You see, both neighborhoods changed greatly over the last 20 years. Northeast slowly shifted from a humble white Catholic multiethnic enclave to a white hipster art colony, as the latter type still appreciates living cheaply, safely and whitely in the city. During this time, North Minneapolis also changed—from a comparatively benign Minnesota-style black neighborhood to a full-bore ghetto à la Chicago. (Blind hatred of whites is not a factor here—yet!) Kids killed by stray bullets in turf battles is common now.
So we wondered what would happen when the new bridge opens. After our transit strike in 2004, the head of a questionable local “taxpayers” organization (more likely a shill for the road-construction industry) crowed in an op-ed how the crime rate in the inner-ring suburbs went down when the buses weren’t running. He was silent a couple years later when the bridge was first closed, and the crime rate in “Nordeast” went down by a much greater amount. (Even thugs prefer cars to buses!)
So reading about l’affaire Derbyshire later that night was especially amusing, considering we had been discussing the fate of—I kid you not—the Lowry Avenue bridge!
Also Wikipedia article on Lowry Avenue Bridge.
Jeremy G. writes:
“I feel I’m looking at the photo of a winsome but ineffectual character on a TV sitcom, but I can’t figure out which performer it is that he resembles. ”
He looks like Grant Shaud, who played Miles Silverberg on the Murphy Brown sitcom.
Sage McLaughlin writes:
Paul K. makes a funny observation—Rich Lowry really does look like one of those male zeroes you find on network TV sitcoms. He doesn’t name which one, but my vote goes to the lead character from News Radio, Dave Nelson:
The show’s milquetoast protagonist was the too-young station manager of a New York City news radio station. One of the grating things about the character was that he was a doormat for his unlikable, aggressively feminist big-city girlfriend (who also worked at the news station where the show was set). There’s a superficial analogy in there somewhere, but it’s too early in the day for me to bother teasing it out.

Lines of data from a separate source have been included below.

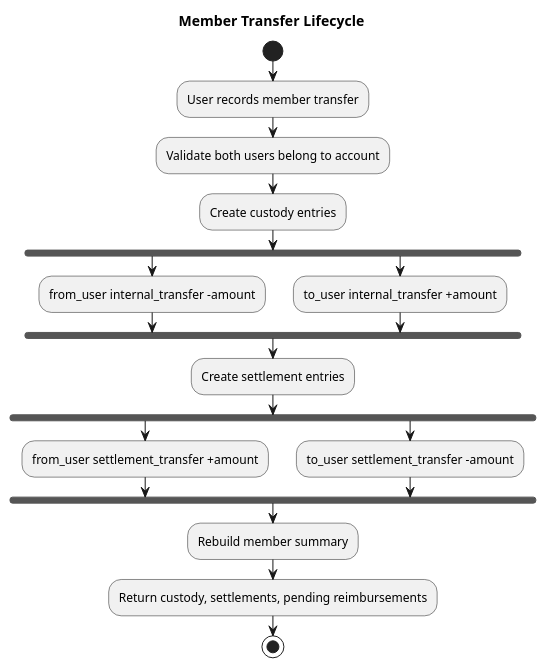
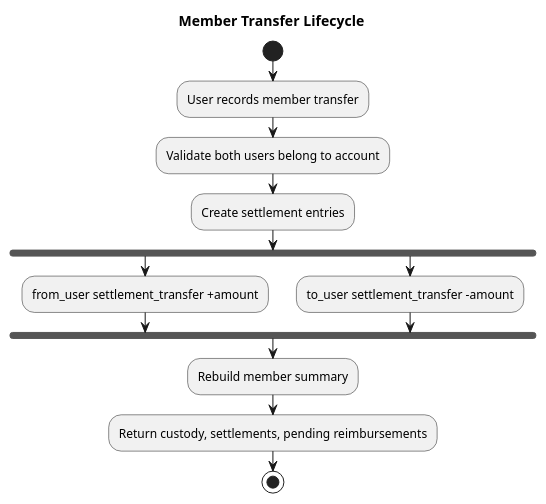
Before and after one commit to javleds/simple_finances: the diagram in docs/diagrams/member-transfer-lifecycle.puml, drawn with PlantUML. The commit also changed 10 other files, not shown here.

```diff
--- a/docs/diagrams/member-transfer-lifecycle.puml
+++ b/docs/diagrams/member-transfer-lifecycle.puml
@@ -1,27 +1,19 @@
 @startuml
 title Member Transfer Lifecycle
 
 start
 :User records member transfer;
 :Validate both users belong to account;
-:Create custody entries;
-
-fork
-  :from_user internal_transfer -amount;
-fork again
-  :to_user internal_transfer +amount;
-end fork
-
 :Create settlement entries;
 
 fork
   :from_user settlement_transfer +amount;
 fork again
   :to_user settlement_transfer -amount;
 end fork
 
 :Rebuild member summary;
 :Return custody, settlements, pending reimbursements;
 stop
 
 @enduml
```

Sage McLaughlin writes:
There’s also the beta of all betas, Ray Romano of Everybody Loves Raymond, whose wife on the show is played by Patricia Heaton, who is the founder of mainstream conservative favorite “Feminists for Life.” The resemblance to Ramano (whose character really is the ultimate nothing) is actually sort of striking.
Posted by Lawrence Auster at April 25, 2012 08:28 PM | Send